DC-8 Air Travel “Jet Mainliner Flight 803” 1959 United Air Lines

more at http://travel.quickfound.net/

Promotional film for United Air Lines flights on the new Douglas DC-8 jet airliner. Also includes good color DC-3, DC-4 and DC-6 footage.

Public domain film from the Library of Congress Prelinger Archive, slightly cropped to remove uneven edges, with the aspect ratio corrected, and mild video noise reduction applied.
The soundtrack was also processed with volume normalization, noise reduction, clipping reduction, and equalization (the resulting sound, though not perfect, is far less noisy than the original).


The Douglas DC-8 is a four-engined narrow-body passenger commercial jet airliner, manufactured from 1958 to 1972 by the Douglas Aircraft Company. Launched later than the competing Boeing 707, the DC-8 nevertheless established Douglas in a strong position in the airliner market, and remained in production until 1972 when it began to be superseded by much larger designs, including the DC-10 and Boeing 747. The DC-8 design allowed it to hold slightly more cargo than the 707. Dozens of re-engined examples remain in freighter service to this day, while commercial 707 service had largely ended by 2000...

Design phase

Douglas secretly began jet transport project definition studies in mid-1952. By mid-1953 these had developed into a form very similar to the final DC-8; an 80-seat, low-wing aircraft with four Pratt & Whitney JT3C turbojet engines, 30° wing sweep, and an internal cabin diameter of exactly 11 feet (3.35 m) to allow five abreast seating. Maximum weight was to be 95 tons (86 tonnes), and range was estimated to be about 3,000--4,000 miles (4,800--6,400 km).

Douglas remained lukewarm about the jet airliner project, but believed that the Air Force tanker contract would go to two companies for two different aircraft, as several USAF transport contracts in the past had done. In May 1954, the USAF circulated its requirement for 800 jet tankers to Boeing, Douglas, Convair, Fairchild, Lockheed, and Martin. Boeing was already just two months away from having their prototype in the air. Just four months after issuing the tanker requirement, the USAF ordered the first 29 KC-135s from Boeing. Besides Boeing's ability to provide a jet tanker promptly, the flying-boom air-to-air refueling system was also a Boeing product from the KC-97: developing the KC-135 had been a safe bet.
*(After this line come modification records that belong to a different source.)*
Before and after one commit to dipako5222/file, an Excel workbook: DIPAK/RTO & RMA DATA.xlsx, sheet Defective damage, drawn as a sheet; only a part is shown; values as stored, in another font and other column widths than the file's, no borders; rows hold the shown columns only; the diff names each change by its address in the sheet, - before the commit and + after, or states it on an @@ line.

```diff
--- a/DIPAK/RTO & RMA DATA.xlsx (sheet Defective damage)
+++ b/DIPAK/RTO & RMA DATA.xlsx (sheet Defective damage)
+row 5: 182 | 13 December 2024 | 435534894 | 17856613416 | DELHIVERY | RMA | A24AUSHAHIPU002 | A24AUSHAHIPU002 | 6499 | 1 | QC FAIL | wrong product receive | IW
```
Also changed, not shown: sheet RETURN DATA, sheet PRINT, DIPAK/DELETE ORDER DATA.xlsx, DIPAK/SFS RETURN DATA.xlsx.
...Consultations with the airlines resulted in a number of changes: the fuselage was widened by 15 inches (38 cm) to allow six-abreast seating. This led to larger wings and tail surfaces and a longer fuselage.

The DC-8 was officially announced in July 1955. Four versions were offered to begin with, all based on the same 150-foot-6-inch (45.87 m) long airframe with a 141-foot-1-inch (43.00 m) wingspan, but varying in engines and fuel capacity, and with maximum weights of about 120--130 tons (109--118 tonnes). Douglas steadfastly refused to offer different fuselage sizes. The maiden flight was planned for December 1957, with entry into revenue service in 1959. Well aware that they were lagging behind Boeing, Douglas began a major push to market the product...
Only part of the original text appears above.